The decline in property lending was spread evenly between first time buyers and home movers, the figures from the Council of Mortgage Lenders shows.

But conditions of entry on the property ladder for first time buyers are tougher than ever before. Lending criteria were tightened further in response to the worsening economy and falling property prices, creating a barrier for many first time buyers wishing to enter the market. The typical first time buyer deposit in January was 24%, the largest amount on record.

However, at the same time lower interest rates and income multiples have made payments easier for those able to obtain credit. First time buyers typically borrowed three times their income in January and the average loan was £97,000. The typical first time buyer spent 15.8% of income on mortgage interest payments, the lowest proportion since July 2004.

'The current withdrawal of many specialist, small and foreign lenders from new lending has created a huge gap in the capacity to fund mortgages to match consumer demand and this is continuing in 2009,' said Michael Coogan, director general of the CML whose members undertake around 98% of mortgage lending in the UK.

'People want to know why lenders are not lending. They are, but government schemes to restore the flow of funds are primarily focused on a few large banks and recent lending commitments by a few lenders cannot fill the gap overnight although we hope to see more funds flowing into mortgage activity later in the year,' he added.

The data also shows that remortgaging activity from £5.6 million in December to £6 billion but despite the modest increase month on month, the CML expects demand for remortgaging to remain weak in 2009 as the most attractive option for many borrowers will be to stay on reversion rates in a low interest rate environment.

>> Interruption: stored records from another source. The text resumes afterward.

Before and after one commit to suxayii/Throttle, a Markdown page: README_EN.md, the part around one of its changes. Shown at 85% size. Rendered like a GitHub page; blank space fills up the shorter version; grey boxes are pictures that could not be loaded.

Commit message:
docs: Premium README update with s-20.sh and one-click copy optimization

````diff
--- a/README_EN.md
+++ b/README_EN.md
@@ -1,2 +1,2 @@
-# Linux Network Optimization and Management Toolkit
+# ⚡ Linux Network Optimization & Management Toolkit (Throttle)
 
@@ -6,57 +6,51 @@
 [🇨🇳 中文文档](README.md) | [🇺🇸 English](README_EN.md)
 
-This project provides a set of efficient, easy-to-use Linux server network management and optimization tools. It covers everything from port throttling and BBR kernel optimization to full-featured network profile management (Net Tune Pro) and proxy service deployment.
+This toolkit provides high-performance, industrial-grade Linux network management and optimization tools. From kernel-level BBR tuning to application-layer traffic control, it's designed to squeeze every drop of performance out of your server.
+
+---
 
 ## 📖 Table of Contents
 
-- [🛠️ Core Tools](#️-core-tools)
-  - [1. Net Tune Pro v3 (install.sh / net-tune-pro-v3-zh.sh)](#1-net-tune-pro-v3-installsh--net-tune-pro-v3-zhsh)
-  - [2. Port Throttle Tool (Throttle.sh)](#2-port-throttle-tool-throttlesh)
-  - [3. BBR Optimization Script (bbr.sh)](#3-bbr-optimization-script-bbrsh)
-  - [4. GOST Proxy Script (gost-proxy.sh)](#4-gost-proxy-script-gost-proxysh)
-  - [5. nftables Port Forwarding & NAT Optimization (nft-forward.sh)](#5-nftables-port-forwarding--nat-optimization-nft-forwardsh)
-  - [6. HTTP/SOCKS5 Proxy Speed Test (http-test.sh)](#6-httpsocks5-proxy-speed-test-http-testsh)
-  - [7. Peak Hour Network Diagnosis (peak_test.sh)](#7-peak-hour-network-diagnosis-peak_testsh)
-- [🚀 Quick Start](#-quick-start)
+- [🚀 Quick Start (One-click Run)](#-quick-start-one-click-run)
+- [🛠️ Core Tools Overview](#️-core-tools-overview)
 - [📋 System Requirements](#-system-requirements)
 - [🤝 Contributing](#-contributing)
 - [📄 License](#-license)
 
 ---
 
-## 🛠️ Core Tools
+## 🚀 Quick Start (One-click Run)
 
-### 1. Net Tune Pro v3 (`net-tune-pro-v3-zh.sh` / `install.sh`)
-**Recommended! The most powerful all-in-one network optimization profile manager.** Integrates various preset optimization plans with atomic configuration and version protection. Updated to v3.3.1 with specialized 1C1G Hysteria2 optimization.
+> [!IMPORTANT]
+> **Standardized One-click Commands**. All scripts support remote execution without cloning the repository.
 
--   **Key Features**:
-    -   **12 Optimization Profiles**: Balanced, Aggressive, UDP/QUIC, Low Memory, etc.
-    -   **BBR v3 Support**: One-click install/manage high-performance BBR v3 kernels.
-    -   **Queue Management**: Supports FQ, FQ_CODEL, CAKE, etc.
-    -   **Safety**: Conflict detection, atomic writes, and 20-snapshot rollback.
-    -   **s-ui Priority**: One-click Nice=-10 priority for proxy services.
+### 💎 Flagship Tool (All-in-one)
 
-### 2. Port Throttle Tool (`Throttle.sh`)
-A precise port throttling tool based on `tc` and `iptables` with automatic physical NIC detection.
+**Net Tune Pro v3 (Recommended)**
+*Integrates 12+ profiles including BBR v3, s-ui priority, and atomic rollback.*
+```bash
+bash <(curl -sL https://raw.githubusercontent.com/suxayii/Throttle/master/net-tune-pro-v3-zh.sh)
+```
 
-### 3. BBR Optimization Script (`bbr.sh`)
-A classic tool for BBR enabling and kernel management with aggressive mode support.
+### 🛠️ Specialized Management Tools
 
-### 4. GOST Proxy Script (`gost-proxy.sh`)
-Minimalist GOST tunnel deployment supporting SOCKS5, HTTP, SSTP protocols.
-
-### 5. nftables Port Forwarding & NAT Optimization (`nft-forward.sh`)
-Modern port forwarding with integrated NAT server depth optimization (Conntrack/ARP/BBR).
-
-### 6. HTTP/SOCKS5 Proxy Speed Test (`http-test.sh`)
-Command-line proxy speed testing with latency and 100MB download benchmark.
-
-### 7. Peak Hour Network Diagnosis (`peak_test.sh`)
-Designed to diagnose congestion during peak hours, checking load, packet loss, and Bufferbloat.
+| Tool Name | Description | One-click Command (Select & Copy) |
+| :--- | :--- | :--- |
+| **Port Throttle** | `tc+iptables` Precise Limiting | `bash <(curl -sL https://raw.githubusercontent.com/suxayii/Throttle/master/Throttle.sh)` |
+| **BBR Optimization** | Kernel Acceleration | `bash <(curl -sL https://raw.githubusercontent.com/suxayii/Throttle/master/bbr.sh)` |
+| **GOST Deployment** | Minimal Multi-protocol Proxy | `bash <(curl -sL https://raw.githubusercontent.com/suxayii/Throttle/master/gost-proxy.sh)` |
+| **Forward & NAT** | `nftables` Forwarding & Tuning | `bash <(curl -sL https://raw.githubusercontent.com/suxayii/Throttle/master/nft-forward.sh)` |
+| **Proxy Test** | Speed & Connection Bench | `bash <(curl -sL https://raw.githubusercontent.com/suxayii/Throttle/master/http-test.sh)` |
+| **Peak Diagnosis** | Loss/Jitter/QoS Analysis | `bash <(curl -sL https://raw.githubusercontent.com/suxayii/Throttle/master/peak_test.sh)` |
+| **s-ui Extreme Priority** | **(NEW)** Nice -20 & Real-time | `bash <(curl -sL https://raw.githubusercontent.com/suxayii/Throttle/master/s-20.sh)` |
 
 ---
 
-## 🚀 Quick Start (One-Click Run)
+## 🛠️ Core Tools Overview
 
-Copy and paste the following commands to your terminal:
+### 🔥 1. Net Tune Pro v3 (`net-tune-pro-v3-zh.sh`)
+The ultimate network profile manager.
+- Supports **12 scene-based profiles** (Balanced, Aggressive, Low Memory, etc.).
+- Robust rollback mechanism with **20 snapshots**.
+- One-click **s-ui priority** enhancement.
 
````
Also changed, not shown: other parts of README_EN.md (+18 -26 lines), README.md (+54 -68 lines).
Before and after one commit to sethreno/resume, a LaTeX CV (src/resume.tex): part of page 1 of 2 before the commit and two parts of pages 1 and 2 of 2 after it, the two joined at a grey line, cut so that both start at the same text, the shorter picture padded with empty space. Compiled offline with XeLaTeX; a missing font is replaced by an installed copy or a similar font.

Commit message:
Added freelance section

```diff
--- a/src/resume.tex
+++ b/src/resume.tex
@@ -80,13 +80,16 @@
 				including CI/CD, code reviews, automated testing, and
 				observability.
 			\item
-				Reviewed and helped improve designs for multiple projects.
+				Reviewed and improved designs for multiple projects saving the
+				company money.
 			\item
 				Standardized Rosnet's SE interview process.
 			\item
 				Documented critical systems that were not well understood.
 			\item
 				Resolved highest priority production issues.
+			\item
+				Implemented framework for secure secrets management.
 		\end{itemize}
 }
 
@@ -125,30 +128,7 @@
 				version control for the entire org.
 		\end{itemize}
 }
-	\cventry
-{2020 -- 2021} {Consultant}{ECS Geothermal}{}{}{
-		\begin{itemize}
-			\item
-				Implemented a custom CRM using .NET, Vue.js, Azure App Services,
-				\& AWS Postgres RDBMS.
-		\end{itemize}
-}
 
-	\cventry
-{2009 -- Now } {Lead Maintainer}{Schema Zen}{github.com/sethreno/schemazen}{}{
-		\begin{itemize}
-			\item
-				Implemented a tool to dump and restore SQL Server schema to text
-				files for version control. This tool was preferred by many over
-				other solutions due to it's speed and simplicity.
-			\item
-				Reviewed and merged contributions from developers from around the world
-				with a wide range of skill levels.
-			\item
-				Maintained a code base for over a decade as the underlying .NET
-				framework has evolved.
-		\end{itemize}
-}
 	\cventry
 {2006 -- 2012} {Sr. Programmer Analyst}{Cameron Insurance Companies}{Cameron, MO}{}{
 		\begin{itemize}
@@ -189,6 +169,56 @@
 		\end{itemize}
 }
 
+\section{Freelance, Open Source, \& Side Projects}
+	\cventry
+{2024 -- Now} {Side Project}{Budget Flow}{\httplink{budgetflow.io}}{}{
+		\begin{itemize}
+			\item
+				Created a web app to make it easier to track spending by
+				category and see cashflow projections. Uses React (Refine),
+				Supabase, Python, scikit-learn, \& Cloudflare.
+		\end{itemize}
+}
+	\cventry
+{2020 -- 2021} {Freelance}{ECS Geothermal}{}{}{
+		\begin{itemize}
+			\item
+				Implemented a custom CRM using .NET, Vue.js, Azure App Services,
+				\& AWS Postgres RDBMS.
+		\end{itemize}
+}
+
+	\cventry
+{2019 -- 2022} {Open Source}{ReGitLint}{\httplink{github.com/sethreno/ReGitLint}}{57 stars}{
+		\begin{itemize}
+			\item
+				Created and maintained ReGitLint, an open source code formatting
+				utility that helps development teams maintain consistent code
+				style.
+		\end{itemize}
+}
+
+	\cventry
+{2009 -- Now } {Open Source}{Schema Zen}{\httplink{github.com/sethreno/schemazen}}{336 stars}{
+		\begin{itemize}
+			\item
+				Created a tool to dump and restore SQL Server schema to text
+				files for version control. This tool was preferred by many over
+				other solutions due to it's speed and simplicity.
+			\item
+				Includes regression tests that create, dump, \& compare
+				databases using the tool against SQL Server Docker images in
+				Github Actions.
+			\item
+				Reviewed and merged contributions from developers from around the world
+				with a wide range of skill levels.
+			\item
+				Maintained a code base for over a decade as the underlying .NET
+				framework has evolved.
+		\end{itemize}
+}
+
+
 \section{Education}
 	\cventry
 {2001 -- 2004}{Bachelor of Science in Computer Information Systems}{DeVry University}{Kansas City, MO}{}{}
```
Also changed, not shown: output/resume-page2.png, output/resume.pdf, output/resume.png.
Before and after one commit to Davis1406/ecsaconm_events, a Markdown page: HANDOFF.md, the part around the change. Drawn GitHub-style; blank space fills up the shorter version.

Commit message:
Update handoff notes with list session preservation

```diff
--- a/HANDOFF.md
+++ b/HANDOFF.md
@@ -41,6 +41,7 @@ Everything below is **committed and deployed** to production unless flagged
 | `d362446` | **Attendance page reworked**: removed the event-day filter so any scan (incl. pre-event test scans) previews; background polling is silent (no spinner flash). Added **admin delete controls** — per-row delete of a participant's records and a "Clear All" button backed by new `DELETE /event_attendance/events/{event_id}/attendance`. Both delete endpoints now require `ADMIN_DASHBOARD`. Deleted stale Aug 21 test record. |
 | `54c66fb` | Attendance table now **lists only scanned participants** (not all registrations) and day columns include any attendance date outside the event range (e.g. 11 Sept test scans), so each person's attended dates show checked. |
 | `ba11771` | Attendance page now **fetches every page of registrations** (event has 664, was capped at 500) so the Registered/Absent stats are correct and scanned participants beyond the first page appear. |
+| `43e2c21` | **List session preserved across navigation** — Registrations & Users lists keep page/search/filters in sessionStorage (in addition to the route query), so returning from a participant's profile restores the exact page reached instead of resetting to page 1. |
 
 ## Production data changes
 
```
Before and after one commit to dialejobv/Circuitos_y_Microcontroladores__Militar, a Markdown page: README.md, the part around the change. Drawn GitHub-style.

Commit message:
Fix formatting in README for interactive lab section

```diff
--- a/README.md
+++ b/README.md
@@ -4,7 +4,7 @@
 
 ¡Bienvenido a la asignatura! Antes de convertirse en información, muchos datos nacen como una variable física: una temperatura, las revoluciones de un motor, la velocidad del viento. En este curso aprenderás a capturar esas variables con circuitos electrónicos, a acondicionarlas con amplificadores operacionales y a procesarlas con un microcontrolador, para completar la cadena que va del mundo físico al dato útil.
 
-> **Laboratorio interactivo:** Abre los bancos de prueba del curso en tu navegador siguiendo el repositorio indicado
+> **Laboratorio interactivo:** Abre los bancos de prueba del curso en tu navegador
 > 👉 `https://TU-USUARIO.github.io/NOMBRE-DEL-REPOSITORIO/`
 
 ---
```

Tracker mortgages increased in popularity as the average tracker rate fell from 4.26% to 3.64% against a backdrop of lower official rates. For the first time since March 2005 the majority of new lending has not been on fixed rates.